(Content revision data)
────────────────────────────────────────
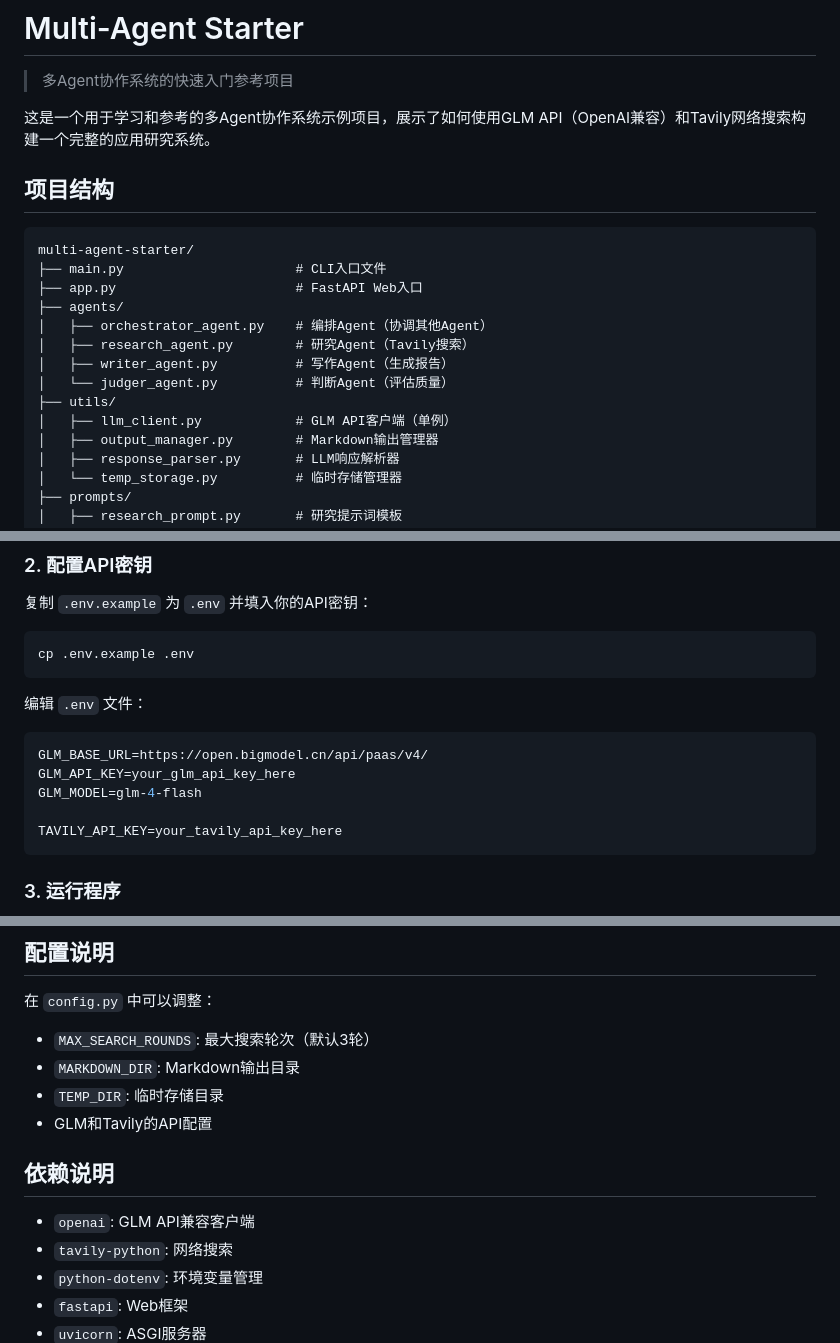
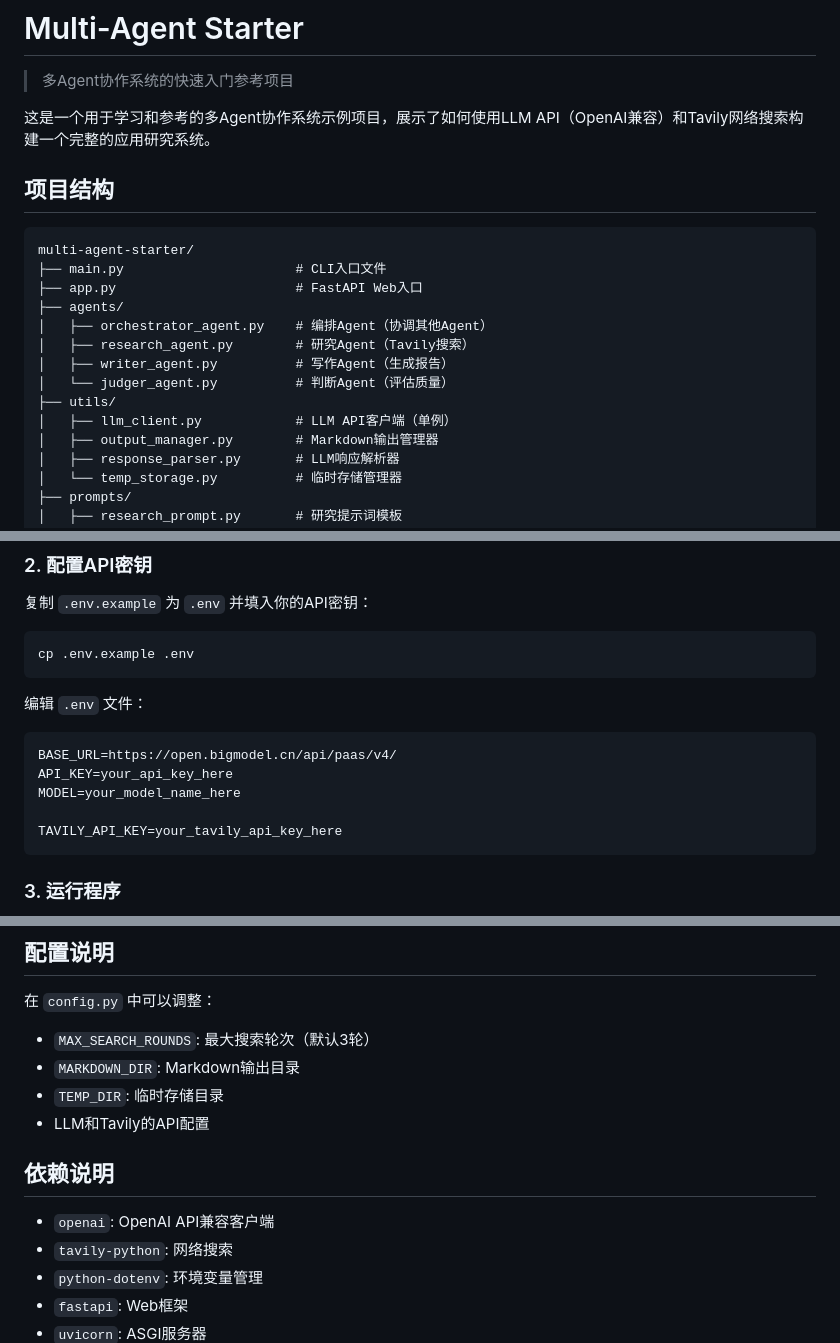
Before and after one commit to winfredchen/multi-agent-starter, a Markdown page: README.md, 3 parts joined by grey strips. Drawn GitHub-style.

Commit message:
docs: update README to use generic LLM terminology
Update references from GLM-specific to generic LLM terms to align
with the environment variable naming changes.

````diff
--- a/README.md
+++ b/README.md
@@ -2,7 +2,7 @@
 
 > 多Agent协作系统的快速入门参考项目
 
-这是一个用于学习和参考的多Agent协作系统示例项目，展示了如何使用GLM API（OpenAI兼容）和Tavily网络搜索构建一个完整的应用研究系统。
+这是一个用于学习和参考的多Agent协作系统示例项目，展示了如何使用LLM API（OpenAI兼容）和Tavily网络搜索构建一个完整的应用研究系统。
 
 ## 项目结构
 
@@ -16,7 +16,7 @@ multi-agent-starter/
 │   ├── writer_agent.py          # 写作Agent（生成报告）
 │   └── judger_agent.py          # 判断Agent（评估质量）
 ├── utils/
-│   ├── llm_client.py            # GLM API客户端（单例）
+│   ├── llm_client.py            # LLM API客户端（单例）
 │   ├── output_manager.py        # Markdown输出管理器
 │   ├── response_parser.py       # LLM响应解析器
 │   └── temp_storage.py          # 临时存储管理器
@@ -70,9 +70,9 @@ cp .env.example .env
 
 编辑 `.env` 文件：
 ```env
-GLM_BASE_URL=https://open.bigmodel.cn/api/paas/v4/
-GLM_API_KEY=your_glm_api_key_here
-GLM_MODEL=glm-4-flash
+BASE_URL=https://open.bigmodel.cn/api/paas/v4/
+API_KEY=your_api_key_here
+MODEL=your_model_name_here
 
 TAVILY_API_KEY=your_tavily_api_key_here
 ```
@@ -128,11 +128,11 @@ temp/
 - `MAX_SEARCH_ROUNDS`: 最大搜索轮次（默认3轮）
 - `MARKDOWN_DIR`: Markdown输出目录
 - `TEMP_DIR`: 临时存储目录
-- GLM和Tavily的API配置
+- LLM和Tavily的API配置
 
 ## 依赖说明
 
-- `openai`: GLM API兼容客户端
+- `openai`: OpenAI API兼容客户端
 - `tavily-python`: 网络搜索
 - `python-dotenv`: 环境变量管理
 - `fastapi`: Web框架
````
────────────────────────────────────────
**Task statement**
Set down the records in full and exactly. Do not carry over any image.

**Output**
Before and after one commit to winfredchen/multi-agent-starter, a Markdown page: README.md, 3 parts joined by grey strips. Drawn GitHub-style.

Commit message:
docs: update README to use generic LLM terminology
Update references from GLM-specific to generic LLM terms to align
with the environment variable naming changes.

````diff
--- a/README.md
+++ b/README.md
@@ -2,7 +2,7 @@
 
 > 多Agent协作系统的快速入门参考项目
 
-这是一个用于学习和参考的多Agent协作系统示例项目，展示了如何使用GLM API（OpenAI兼容）和Tavily网络搜索构建一个完整的应用研究系统。
+这是一个用于学习和参考的多Agent协作系统示例项目，展示了如何使用LLM API（OpenAI兼容）和Tavily网络搜索构建一个完整的应用研究系统。
 
 ## 项目结构
 
@@ -16,7 +16,7 @@ multi-agent-starter/
 │   ├── writer_agent.py          # 写作Agent（生成报告）
 │   └── judger_agent.py          # 判断Agent（评估质量）
 ├── utils/
-│   ├── llm_client.py            # GLM API客户端（单例）
+│   ├── llm_client.py            # LLM API客户端（单例）
 │   ├── output_manager.py        # Markdown输出管理器
 │   ├── response_parser.py       # LLM响应解析器
 │   └── temp_storage.py          # 临时存储管理器
@@ -70,9 +70,9 @@ cp .env.example .env
 
 编辑 `.env` 文件：
 ```env
-GLM_BASE_URL=https://open.bigmodel.cn/api/paas/v4/
-GLM_API_KEY=your_glm_api_key_here
-GLM_MODEL=glm-4-flash
+BASE_URL=https://open.bigmodel.cn/api/paas/v4/
+API_KEY=your_api_key_here
+MODEL=your_model_name_here
 
 TAVILY_API_KEY=your_tavily_api_key_here
 ```
@@ -128,11 +128,11 @@ temp/
 - `MAX_SEARCH_ROUNDS`: 最大搜索轮次（默认3轮）
 - `MARKDOWN_DIR`: Markdown输出目录
 - `TEMP_DIR`: 临时存储目录
-- GLM和Tavily的API配置
+- LLM和Tavily的API配置
 
 ## 依赖说明
 
-- `openai`: GLM API兼容客户端
+- `openai`: OpenAI API兼容客户端
 - `tavily-python`: 网络搜索
 - `python-dotenv`: 环境变量管理
 - `fastapi`: Web框架
````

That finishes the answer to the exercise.